(WASHINGTON) – Welcome to “This Week in Blood,” a weekly snapshot of the hottest studies from each week’s issue of Blood, the official journal of the American Society of Hematology (ASH), hand-picked by Blood Editor-in-Chief Bob Löwenberg, MD, and Deputy Editor Nancy Berliner, MD. If you would like a PDF copy of any of the manuscripts highlighted below or would like to request an interview with the author, please email firstname.lastname@example.org.
RNAi screen identifies Jarid1b as a major regulator of mouse HSC activity, Cellot et al.
Histone methylation is a major regulator of gene expression and cell fate determination and has also been demonstrated to be dynamic and reversible. In this week’s issue of Blood, Cellot and colleagues utilized a shRNA functional screen to elucidate the role of the Jumonji domain-containing family of histone demethylating enzymes in hematopoietic stem cell (HSC) behavior. In the manuscript investigators identify Jarid1b as a negative regulator of HSC differentiation, observing that gene knockdown of Jarid1b increases the expression of genes such as the HOXA cluster associated with “stemness” while repressing differentiation genes, a process resulting in HSC expansion. Investigators also identified that Jhdm1f had an opposite effect on stem cells, as knockdown resulted in loss of bone marrow repopulating capacity. Although the orchestration of gene expression by histone methylases is incredibly complex, these studies begin to elucidate the role of histone methylation in cell fate determination and offer entry points for potential manipulation of the HSC differentiation program.
Unraveling the complexity of tyrosine kinase inhibitor-resistant populations by ultra-deep sequencing of the BCR-ABL kinase domain, Soverini et al.
Soon after the initial success of tyrosine kinase inhibitor (TKI) therapy for chronic myeloid leukemia (CML) was reported, it was recognized that TKI resistance can develop as a result of mutations in the BCR-ABL kinase domain that affect how TKIs bind to the activation site. In this week’s issue of Blood, Soverini and colleagues report on the complexity of acquired BCR-ABL mutations in TKI-resistant CML as revealed by ultra-deep sequencing (UDS), reporting that the clonal architecture of resistant CML was far more complex than traditionally illustrated by conventional sequence analysis. This outcome suggests that current sequencing approaches utilized to predict TKI resistance may be inadequate and that patients who exhibit TKI resistance may be best served by UDS to determine the full range of BCR-ABL mutations that must be considered when choosing appropriate second- and third-line therapy.
Long-term remission of T-cell large granular lymphocyte leukemia associated with rheumatoid arthritis after rituximab therapy, Cornec et al.

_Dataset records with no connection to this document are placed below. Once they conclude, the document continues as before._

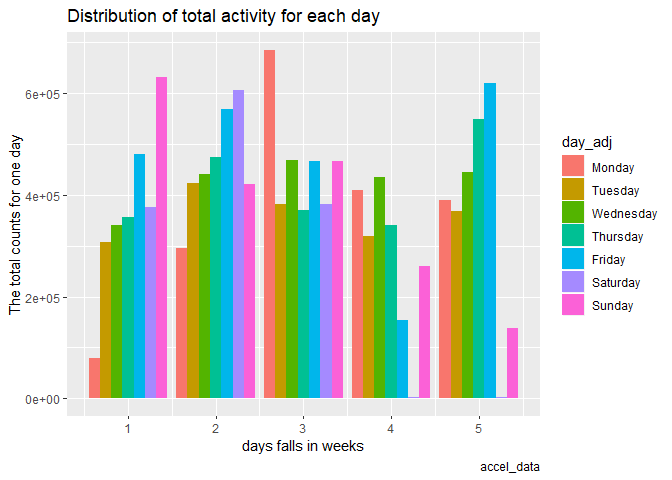
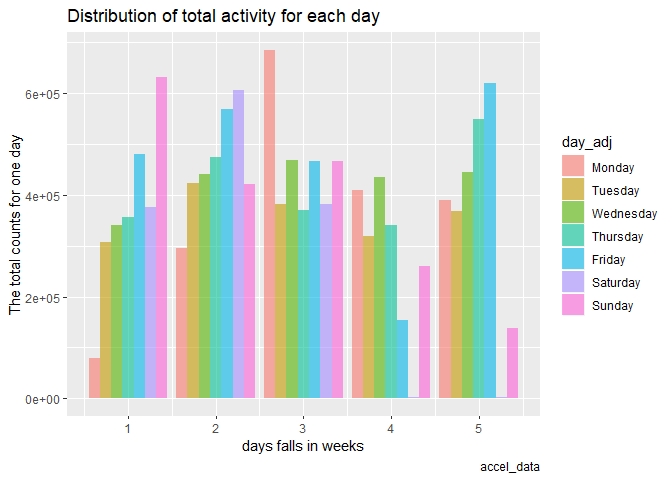
Graph 3 done

Changed region(s): [[0.125, 0.0938, 0.7812, 0.8438], [0.8125, 0.3125, 0.875, 0.6562]]

diff --git a/p8105_hw3_bl2789.md b/p8105_hw3_bl2789.md
@@ -261,7 +261,7 @@ aggregate_day
 
 ``` r
 ggplot(aggregate_day,aes(x=week,y=sum_of_day,fill = day_adj))+
-  geom_bar(stat = "identity",position=position_dodge())+ 
+  geom_bar(stat = "identity",alpha = 0.6, position=position_dodge())+ 
   labs(
     title = "Distribution of total activity for each day",
     x = "days falls in weeks",
@@ -269,4 +269,28 @@ ggplot(aggregate_day,aes(x=week,y=sum_of_day,fill = day_adj))+
     caption = "accel_data") 
 ```
 
-![](p8105_hw3_bl2789_files/figure-gfm/unnamed-chunk-10-1.png)<!-- -->
+![](p8105_hw3_bl2789_files/figure-gfm/unnamed-chunk-10-1.png)<!-- --> \*
+Are any trends
+apparent?
+
+## c
+
+``` r
+my_levels = c("Monday","Tuesday","Wednesday","Thursday","Friday","Saturday","Sunday")
+day_adj = factor(pull(accel_data,day),levels = my_levels)
+
+accel = accel_data%>%
+        mutate(day_adj)%>%
+        group_by(week,day_id,day_adj)
+  
+  
+ggplot(accel, aes(x=minute_number,y=activity_counts,color = day_adj)) + 
+  geom_point(alpha = 0.6) + 
+  labs(
+    title = "Trend of total activity in a day",
+    x = "activity in nth minute",
+    y = "The total counts for activity",
+    caption = "accel_data") 
+```
+
+![](p8105_hw3_bl2789_files/figure-gfm/unnamed-chunk-11-1.png)<!-- -->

T cell large granular lymphocyte leukemia (LGLL) can occur as a complication of rheumatoid arthritis (RA) and most commonly manifests as profound neutropenia. While the classification of LGLL and its associated neutropenia in the setting of RA as either a neoplastic disease or manifestation of underlying autoimmuune disease has been the source of much speculation, recent T-cell gene rearrangement studies have confirmed that the T cells are clonal and suggest that LGLL in the setting of RA is a neoplastic disease. However, in this issue of Blood, Cornec and colleagues report on two cases of RA-LGLL that, despite the continued presence of detectable clonal T-cell gene rearrangement, gained long-term control of RA symptoms and prolonged LGLL remission in response to rituximab. This suggests that at least some cases of RA-LGLL are driven by an underlying immune dysregulation and do not behave as T-cell malignancies despite the detection of clonal T cells.
Blood (www.bloodjournal.org), the most cited peer-reviewed publication in the field of hematology, is available weekly in print and online. Blood is the official journal of the American Society of Hematology (ASH) (www.hematology.org), the world’s largest professional society concerned with the causes and treatment of blood disorders.
ASH’s mission is to further the understanding, diagnosis, treatment, and prevention of disorders affecting blood, bone marrow, and the immunologic, hemostatic, and vascular systems by promoting research, clinical care, education, training, and advocacy in hematology.
blood® is a registered trademark of the American Society of Hematology.
back to top